Chloroacetic acid, solid is a colorless to light-brown crystalline material. Its solution is a colorless solution of the white crystalline solid. It is soluble in water and sinks in water. The acid concentration can be up to 80%.
Chloroacetic acid was first prepared (in impure form) by the French chemist Félix LeBlanc (1813–1886) in 1843 by chlorinating acetic acid in the presence of sunlight, and in 1857 (in pure form) by the German chemist Reinhold Hoffmann (1831–1919) by refluxing glacial acetic acid in the presence of chlorine and sunlight, and then by the French chemist Charles Adolphe Wurtz by hydrolysis of chloroacetyl chloride (ClCH2COCl), also in 1857.
Chloroacetic acid is prepared industrially via two routes. The predominant method involves chlorination of acetic acid, with acetic anhydride as a catalyst:
H3C-COOH + Cl2 → ClH2C-COOH + HCl
ClH2C-COOH + NaOH → HO-CH2-COOH + NaCl
This route suffers from the production of dichloroacetic acid and trichloroacetic acid as impurities, which are difficult to separate by distillation:
H3C-COOH + 2 Cl2 → Cl2HC-COOH + 2 HCl
H3C-COOH + 3 Cl2 → Cl3C-COOH + 3 HCl
The second method entails hydrolysis of trichloroethylene:
ClHC=CCl2 + 3 H2O → HO-CH2-COOH + 3 HCl
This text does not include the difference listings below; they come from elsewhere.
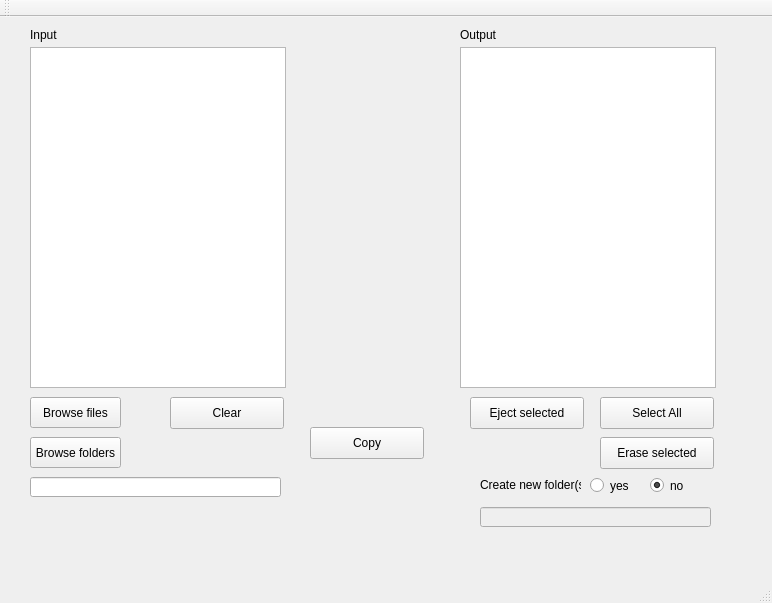
This is MainWindow.ui in ThomasAy/Duplicateur as Qt 5 draws it before an edit. The edited form follows.
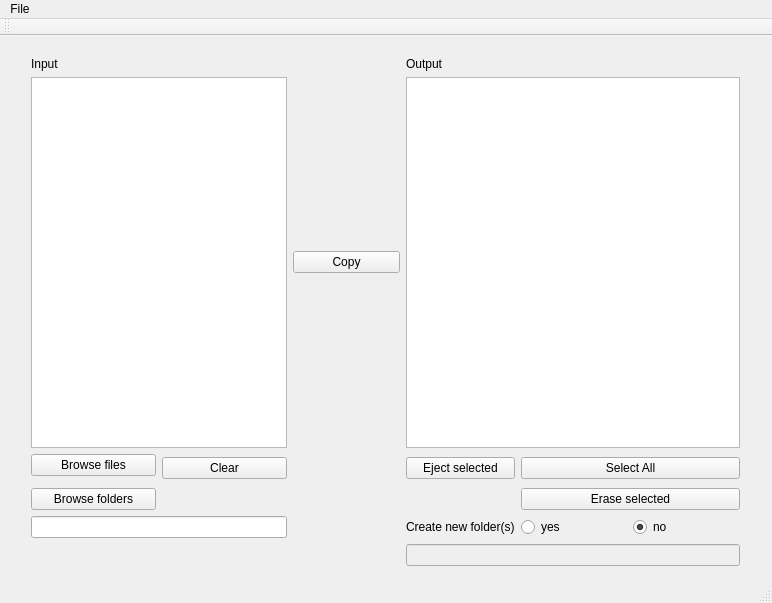
This is the edited form.

Commit message: add the about box

Diff of the .ui file:
```diff
--- a/MainWindow.ui
+++ b/MainWindow.ui
@@ -17,191 +17,83 @@
    <string>MainWindow</string>
   </property>
   <widget class="QWidget" name="centralWidget">
-   <widget class="QListWidget" name="usbDrives">
+   <widget class="QWidget" name="">
     <property name="geometry">
      <rect>
-      <x>460</x>
-      <y>30</y>
-      <width>256</width>
-      <height>341</height>
-     </rect>
-    </property>
-   </widget>
-   <widget class="QListWidget" name="listWidget">
-    <property name="geometry">
-     <rect>
-      <x>30</x>
-      <y>30</y>
-      <width>256</width>
-      <height>341</height>
-     </rect>
-    </property>
-   </widget>
-   <widget class="QLabel" name="label">
-    <property name="geometry">
-     <rect>
-      <x>30</x>
+      <x>20</x>
       <y>10</y>
-      <width>62</width>
-      <height>16</height>
+      <width>731</width>
+      <height>531</height>
      </rect>
     </property>
-    <property name="text">
-     <string>Input</string>
-    </property>
-    <property name="scaledContents">
-     <bool>true</bool>
-    </property>
-   </widget>
-   <widget class="QLabel" name="label_2">
-    <property name="geometry">
-     <rect>
-      <x>460</x>
-      <y>10</y>
-      <width>62</width>
-      <height>16</height>
-     </rect>
-    </property>
-    <property name="text">
-     <string>Output</string>
-    </property>
-   </widget>
-   <widget class="QPushButton" name="pushButton">
-    <property name="geometry">
-     <rect>
-      <x>310</x>
-      <y>410</y>
-      <width>114</width>
-      <height>32</height>
-     </rect>
-    </property>
-    <property name="text">
-     <string>Copy</string>
-    </property>
-   </widget>
+    <layout class="QGridLayout" name="gridLayout">
+     <item row="2" column="5" rowspan="2" colspan="2">
    <widget class="QPushButton" name="pb_Select">
-    <property name="geometry">
-     <rect>
-      <x>600</x>
-      <y>380</y>
-      <width>114</width>
-      <height>32</height>
-     </rect>
-    </property>
     <property name="text">
      <string>Select All</string>
     </property>
    </widget>
+     </item>
+     <item row="2" column="1" rowspan="2">
    <widget class="QPushButton" name="pb_Clear">
-    <property name="geometry">
-     <rect>
-      <x>170</x>
-      <y>380</y>
-      <width>114</width>
-      <height>32</height>
-     </rect>
-    </property>
     <property name="text">
      <string>Clear</string>
     </property>
    </widget>
-   <widget class="QPushButton" name="pushButton_2">
-    <property name="geometry">
-     <rect>
-      <x>600</x>
-      <y>420</y>
-      <width>114</width>
-      <height>32</height>
-     </rect>
-    </property>
-    <property name="text">
-     <string>Erase selected</string>
-    </property>
-   </widget>
+     </item>
+     <item row="2" column="4" rowspan="2">
    <widget class="QPushButton" name="pb_Eject">
-    <property name="geometry">
-     <rect>
-      <x>470</x>
-      <y>380</y>
-      <width>114</width>
-      <height>32</height>
-     </rect>
-    </property>
     <property name="text">
      <string>Eject selected</string>
     </property>
    </widget>
-   <widget class="QPushButton" name="pb_browse">
-    <property name="geometry">
-     <rect>
-      <x>30</x>
-      <y>380</y>
-      <width>91</width>
-      <height>31</height>
-     </rect>
-    </property>
-    <property name="text">
-     <string>Browse files</string>
-    </property>
-   </widget>
-   <widget class="QPushButton" name="pb_browse_folders">
-    <property name="geometry">
-     <rect>
-      <x>30</x>
-      <y>420</y>
-      <width>91</width>
-      <height>31</height>
-     </rect>
-    </property>
-    <property name="text">
-     <string>Browse folders</string>
-    </property>
-   </widget>
-   <widget class="QLineEdit" name="address_mail">
-    <property name="geometry">
-     <rect>
-      <x>30</x>
-      <y>460</y>
-      <width>251</width>
-      <height>20</height>
-     </rect>
-    </property>
-   </widget>
+     </item>
+     <item row="1" column="4" colspan="3">
+      <widget class="QListWidget" name="usbDrives"/>
+     </item>
+     <item row="5" column="4">
    <widget class="QLabel" name="label_3">
-    <property name="geometry">
-     <rect>
-      <x>480</x>
-      <y>460</y>
-      <width>101</width>
-      <height>16</height>
-     </rect>
-    </property>
     <property name="text">
      <string>Create new folder(s)</string>
     </property>
    </widget>
+     </item>
+     <item row="1" column="2">
+      <widget class="QPushButton" name="pushButton">
+       <property name="text">
+        <string>Copy</string>
+       </property>
+      </widget>
+     </item>
+     <item row="5" column="5">
    <widget class="QRadioButton" name="radio_folder_yes">
-    <property name="geometry">
-     <rect>
-      <x>590</x>
-      <y>460</y>
-      <width>41</width>
-      <height>17</height>
-     </rect>
-    </property>
     <property name="text">
      <string>yes</string>
     </property>
    </widget>
+     </item>
+     <item row="1" column="0" colspan="2">
+      <widget class="QListWidget" name="listWidget"/>
+     </item>
+     <item row="4" column="5" colspan="2">
+      <widget class="QPushButton" name="pushButton_2">
+       <property name="text">
+        <string>Erase selected</string>
+       </property>
+      </widget>
+     </item>
+     <item row="0" column="0">
+      <widget class="QLabel" name="label">
+       <property name="text">
+        <string>Input</string>
+       </property>
+       <property name="scaledContents">
+        <bool>true</bool>
+       </property>
+      </widget>
+     </item>
+     <item row="5" column="6">
    <widget class="QRadioButton" name="radio_folder_no">
-    <property name="geometry">
-     <rect>
-      <x>650</x>
-      <y>460</y>
-      <width>41</width>
-      <height>17</height>
-     </rect>
-    </property>
     <property name="text">
      <string>no</string>
     </property>
@@ -209,18 +101,39 @@
      <bool>true</bool>
     </property>
    </widget>
+     </item>
+     <item row="0" column="4">
+      <widget class="QLabel" name="label_2">
+       <property name="text">
+        <string>Output</string>
+       </property>
+      </widget>
+     </item>
+     <item row="2" column="0">
+      <widget class="QPushButton" name="pb_browse">
+       <property name="text">
+        <string>Browse files</string>
+       </property>
+      </widget>
+     </item>
+     <item row="6" column="4" colspan="3">
    <widget class="QLineEdit" name="new_folder">
     <property name="enabled">
      <bool>false</bool>
     </property>
-    <property name="geometry">
-     <rect>
-      <x>480</x>
-      <y>490</y>
-      <width>231</width>
-      <height>20</height>
-     </rect>
-    </property>
+      </widget>
+     </item>
+     <item row="4" column="0">
+      <widget class="QPushButton" name="pb_browse_folders">
+       <property name="text">
+        <string>Browse folders</string>
+       </property>
+      </widget>
+     </item>
+     <item row="5" column="0" colspan="2">
+      <widget class="QLineEdit" name="address_mail"/>
+     </item>
+    </layout>
    </widget>
   </widget>
   <widget class="QMenuBar" name="menuBar">
@@ -229,9 +142,16 @@
      <x>0</x>
      <y>0</y>
      <width>772</width>
-     <height>21</height>
+     <height>22</height>
     </rect>
    </property>
+   <widget class="QMenu" name="menuFile">
+    <property name="title">
+     <string>File</string>
+    </property>
+    <addaction name="actionAbout"/>
+   </widget>
+   <addaction name="menuFile"/>
   </widget>
   <widget class="QToolBar" name="mainToolBar">
    <attribute name="toolBarArea">
```
Left out of the diff: 7 changed lines with no effect on the pictures. Lines whose indentation alone changed are shown as unchanged. The commit also changes 2 other files.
The hydrolysis is conducted at 130–140 °C in a concentrated (at least 75%) solution of sulfuric acid. This method produces a highly pure product, unlike the halogenation route.
- In its largest-scale application, chloroacetic acid is used to prepare the thickening agent carboxymethyl cellulose and carboxymethyl starch.
- Chloroacetic acid is also used in the production of phenoxy herbicides by etherification with chlorophenols.
- Illustrative of its usefulness in organic chemistry is the O-alkylation of salicylaldehyde with chloroacetic acid, followed by decarboxylation of the resulting ether, producing benzofuran.
It is transported as a molten liquid and therefore can cause thermal burns. It is toxic by ingestion, skin absorption, and inhalation of dust. It is corrosive to metals and tissue. It is toxic by inhalation, ingestion, and skin contact. It is used as an herbicide, preservative, and bacteriostat.